I went to a show at the Bradley Playhouse yesterday. It was a musical-comedy-review entitled Broadway Live…Christmas put on by the Theatre of Northeastern Connecticut, which occupies the house and does many shows throughout the year, and while the show was not my cup of tea, the audience at the sold-out performance was having a grand time. Besides a chance to see one of the many reasonably-priced shows here, many might have come to see friends and relatives and many children in the cast comprised of locals. The atmosphere is very friendly and community-oriented. The staff is particularly pleasant and accomodating. I walked all about the theatre before the show and during intermission to check out various parts of this wonderful old 1901 theatre. It served as a movie house for many decades, and the projection booth structure is still intact, though movies haven’t been shown here in close to three decades. I couldn’t help wondering as I sat there and as I roamed and took a few photos, that this is what every small-town former movie theatre in American might have become instead of facing destruction. My thoughts went to the recently-demolished Pastime Theatre in Bristol, RI. Preservationists were unable to get the town to save it, and so Bristol, which might have had the likes of a Bradley, will be doomed not to. In recent years the town of Putnam has become a Mecca for its antique shops which have brought new life to the place and given it a new identity. How much of that has been instrumental in keeping the Bradley alive is hard to say, but it certainly hasn’t hurt. Let’s just be thankful and hope that this gem of an old house will continue to survive and succeed.

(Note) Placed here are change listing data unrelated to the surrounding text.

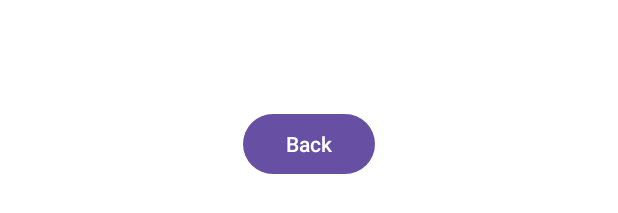
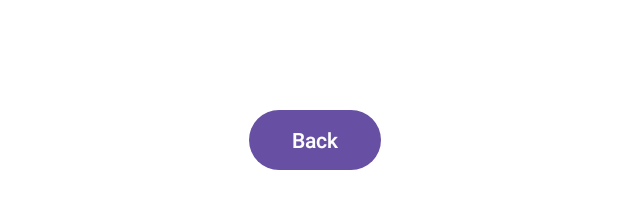
Before and after one commit to ellio357/GroupProject476, an Android app: the layout activity_workout_detail.xml on its own in the app's theme, with its tools: preview values and no code run, on a phone screen of 412 x 824 dp. Shown: the part 881-1094 px from the top of the screen. Run offline under Robolectric (Android 15) with nearby library versions, the phone set to English and light mode, and no system bars.

Commit message:
bugs fixed, my work yesterday didn't push

```diff
--- a/app/src/main/java/edu/msu/ellio357/groupproject476/WorkoutDetailActivity.java
+++ b/app/src/main/java/edu/msu/ellio357/groupproject476/WorkoutDetailActivity.java
@@ -36,4 +36,5 @@ public class WorkoutDetailActivity extends AppCompatActivity {
             startActivity(new Intent(this, WorkoutHistoryActivity.class));
         });
     }
+
 }
--- a/app/src/main/res/layout-land/activity_workout_detail.xml
+++ b/app/src/main/res/layout-land/activity_workout_detail.xml
@@ -7,63 +7,42 @@
     android:background="@color/white">
 
     <LinearLayout
-        android:layout_width="match_parent"
-        android:layout_height="match_parent"
-        android:gravity="center"
-        android:orientation="vertical">
-
-        <LinearLayout
+        android:orientation="vertical"
         android:layout_width="match_parent"
         android:layout_height="wrap_content"
-            android:orientation="vertical"
+        android:layout_margin="20dp"
         android:padding="16dp">
 
-            <TextView
-                android:id="@+id/detailName"
+        <TextView android:id="@+id/detailName"
+            android:textSize="24sp"
+            android:textStyle="bold"
             android:layout_width="wrap_content"
-                android:layout_height="wrap_content"
-                android:textSize="24sp"
-                android:textStyle="bold" />
+            android:layout_height="wrap_content" />
 
-            <TextView
-                android:id="@+id/detailLength"
+        <TextView android:id="@+id/detailLength"
             android:layout_width="wrap_content"
             android:layout_height="wrap_content"
             android:paddingTop="10dp" />
 
-            <TextView
-                android:id="@+id/detailCalories"
+        <TextView android:id="@+id/detailCalories"
             android:layout_width="wrap_content"
             android:layout_height="wrap_content"
             android:paddingTop="10dp" />
 
-            <TextView
-                android:id="@+id/detailDate"
+        <TextView android:id="@+id/detailDate"
             android:layout_width="wrap_content"
             android:layout_height="wrap_content"
             android:paddingTop="10dp" />
-
-        </LinearLayout>
-
-        <LinearLayout
-            android:layout_width="match_parent"
-            android:layout_height="wrap_content"
-            android:layout_marginLeft="20dp"
-            android:layout_marginTop="10dp"
-            android:layout_marginRight="20dp"
-            android:layout_marginBottom="20dp"
-            android:paddingTop="150dp"
-            android:gravity="center"
-            android:orientation="horizontal">
 
         <Button
             android:id="@+id/backButton"
             android:layout_width="wrap_content"
             android:layout_height="wrap_content"
-                android:layout_margin="5dp"
+            android:layout_marginTop="170dp"
+            android:gravity="center"
+            android:layout_marginLeft="300dp"
             android:text="@string/backButton" />
 
+
     </LinearLayout>
-    </LinearLayout>
-
 </edu.msu.ellio357.groupproject476.ZoomLayout>
--- a/app/src/main/res/layout-land/activity_workout_history.xml
+++ b/app/src/main/res/layout-land/activity_workout_history.xml
@@ -13,7 +13,7 @@
         android:layout_height="wrap_content"
         android:layout_gravity="center_horizontal"
         android:paddingBottom="16dp"
-        android:text="@string/history"
+        android:text="Workout History"
         android:textSize="24sp"
         android:textStyle="bold" />
 
--- a/app/src/main/res/layout/activity_workout_detail.xml
+++ b/app/src/main/res/layout/activity_workout_detail.xml
@@ -7,63 +7,42 @@ android:layout_height="match_parent"
     android:background="@color/white">
 
 <LinearLayout
-        android:layout_width="match_parent"
-        android:layout_height="match_parent"
-        android:gravity="center"
-        android:orientation="vertical">
-
-        <LinearLayout
+    android:orientation="vertical"
     android:layout_width="match_parent"
     android:layout_height="wrap_content"
-            android:orientation="vertical"
+    android:layout_margin="20dp"
     android:padding="16dp">
 
-            <TextView
-                android:id="@+id/detailName"
+    <TextView android:id="@+id/detailName"
+        android:textSize="24sp"
+        android:textStyle="bold"
         android:layout_width="wrap_content"
-                android:layout_height="wrap_content"
-                android:textSize="24sp"
-                android:textStyle="bold" />
+        android:layout_height="wrap_content" />
 
-            <TextView
-                android:id="@+id/detailLength"
+    <TextView android:id="@+id/detailLength"
         android:layout_width="wrap_content"
         android:layout_height="wrap_content"
         android:paddingTop="10dp" />
 
-            <TextView
-                android:id="@+id/detailCalories"
+    <TextView android:id="@+id/detailCalories"
         android:layout_width="wrap_content"
         android:layout_height="wrap_content"
         android:paddingTop="10dp" />
 
-            <TextView
-                android:id="@+id/detailDate"
+    <TextView android:id="@+id/detailDate"
         android:layout_width="wrap_content"
         android:layout_height="wrap_content"
         android:paddingTop="10dp" />
-
-        </LinearLayout>
-
-        <LinearLayout
-            android:layout_width="match_parent"
-            android:layout_height="wrap_content"
-            android:layout_marginLeft="20dp"
-            android:layout_marginTop="10dp"
-            android:layout_marginRight="20dp"
-            android:layout_marginBottom="20dp"
-            android:paddingTop="400dp"
-            android:gravity="center"
-            android:orientation="horizontal">
 
     <Button
         android:id="@+id/backButton"
         android:layout_width="wrap_content"
         android:layout_height="wrap_content"
-                android:layout_margin="5dp"
+        android:layout_marginTop="500dp"
+        android:gravity="center"
+        android:layout_marginLeft="130dp"
         android:text="@string/backButton" />
 
+
 </LinearLayout>
-    </LinearLayout>
-
 </edu.msu.ellio357.groupproject476.ZoomLayout>
--- a/app/src/main/res/layout/workout_item.xml
+++ b/app/src/main/res/layout/workout_item.xml
@@ -30,8 +30,7 @@
         android:id="@+id/deleteWorkoutBtn"
         android:layout_width="wrap_content"
         android:layout_height="wrap_content"
-        android:text="@string/delete"
+        android:text="Delete"
         android:textSize="12sp"
         android:layout_marginLeft="8dp"/>
-
 </LinearLayout>
--- a/app/src/main/res/values/strings.xml
+++ b/app/src/main/res/values/strings.xml
@@ -24,5 +24,4 @@
     <string name="find_nearest_gym">Find Nearest Gym</string>
     <string name="register_prompt">Register a New Email</string>
     <string name="backButton">Back</string>
-    <string name="delete">Delete</string>
 </resources>
```
Also changed, not shown: app/src/main/res/layout-land/activity_workout_entry.xml (+10 -10 lines), app/src/main/res/layout-land/activity_workout_library.xml (+13 -10 lines), app/src/main/res/layout/activity_workout_history.xml (+5 -6 lines), app/src/main/res/layout/activity_workout_library.xml (+7 -6 lines). Lines whose indentation alone changed are shown as unchanged.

Gerald A. DeLuca
Gerald A. DeLuca on July 18, 2005 at 12:37 pm

I found references to a “Victory Theatre” in Putnam in 1948. But it was suggested that this was probably a (temporary) renaming of the Bradley. Changing the name of a theatre to “Victory” was a common practice after World War II.

Gerald A. DeLuca
Gerald A. DeLuca on April 13, 2005 at 2:56 pm

Here’s a photo of the Bradley Playhouse I took a while back. Sometime in the 1970s, when it was called the Imperial, I went to this theatre to see a revival of “The African Queen.”

Figaro on July 2, 2004 at 11:57 am

Dear Charles,
Yes, the Bradley Theater is indeed up and running! We are presently having our website re-vamped and as of today we SHOULD be up and running at
We have just finished “Charlotte’s Web” and are now in rehearsal for “Jesus Christ SuperStar”. From musicals to murder mysteries, we do it all! The theater is in a constant state of renovation as the building is over 100 years old. We are a volunteer, non-profit organization.
If you would like any additional information regarding the theater, please feel free to contact me at

Sincerely, Jo-Ann Gallo, Board Member, and Programming Committe